**To do**.
Pictures stay out, but every line of the data is copied exactly.

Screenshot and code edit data
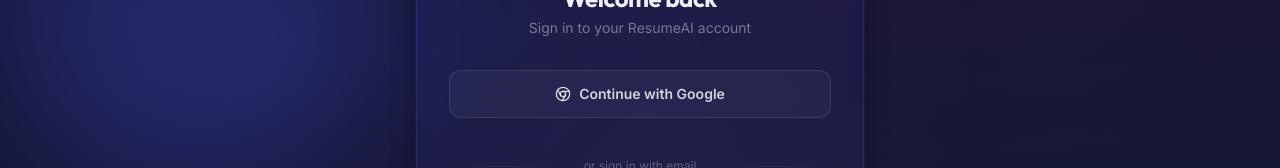
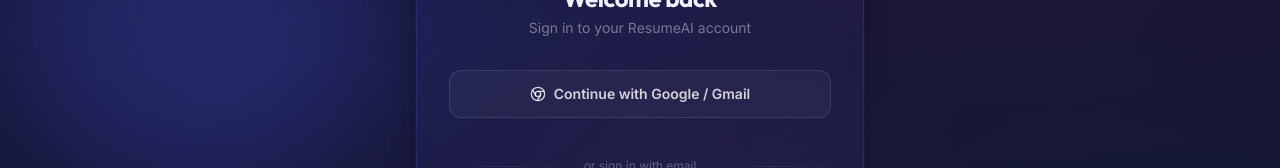
Before and after one commit to yash63138-oss/ai-resume, a Next.js app: page /login in a window 1280 px wide. Shown: the part 183-351 px from the top of the page. Built offline with nearby package versions, Linux system fonts and the light colour scheme; no server answers.

Commit message:
feat: update Google/Gmail button label

```diff
--- a/src/app/(auth)/login/page.tsx
+++ b/src/app/(auth)/login/page.tsx
@@ -96,7 +96,7 @@
               ) : (
                 <Chrome className="w-4 h-4" />
               )}
-              Continue with Google
+              Continue with Google / Gmail
             </button>
           </div>
 
--- a/src/app/(auth)/register/page.tsx
+++ b/src/app/(auth)/register/page.tsx
@@ -121,7 +121,7 @@
               className="btn-secondary w-full justify-center"
             >
               {oauthLoading === 'google' ? <Loader2 className="w-4 h-4 animate-spin" /> : <Chrome className="w-4 h-4" />}
-              Continue with Google
+              Continue with Google / Gmail
             </button>
           </div>
 
```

**Result**.
Before and after one commit to yash63138-oss/ai-resume, a Next.js app: page /login in a window 1280 px wide. Shown: the part 183-351 px from the top of the page. Built offline with nearby package versions, Linux system fonts and the light colour scheme; no server answers.

Commit message:
feat: update Google/Gmail button label

```diff
--- a/src/app/(auth)/login/page.tsx
+++ b/src/app/(auth)/login/page.tsx
@@ -96,7 +96,7 @@
               ) : (
                 <Chrome className="w-4 h-4" />
               )}
-              Continue with Google
+              Continue with Google / Gmail
             </button>
           </div>
 
--- a/src/app/(auth)/register/page.tsx
+++ b/src/app/(auth)/register/page.tsx
@@ -121,7 +121,7 @@
               className="btn-secondary w-full justify-center"
             >
               {oauthLoading === 'google' ? <Loader2 className="w-4 h-4 animate-spin" /> : <Chrome className="w-4 h-4" />}
-              Continue with Google
+              Continue with Google / Gmail
             </button>
           </div>
 
```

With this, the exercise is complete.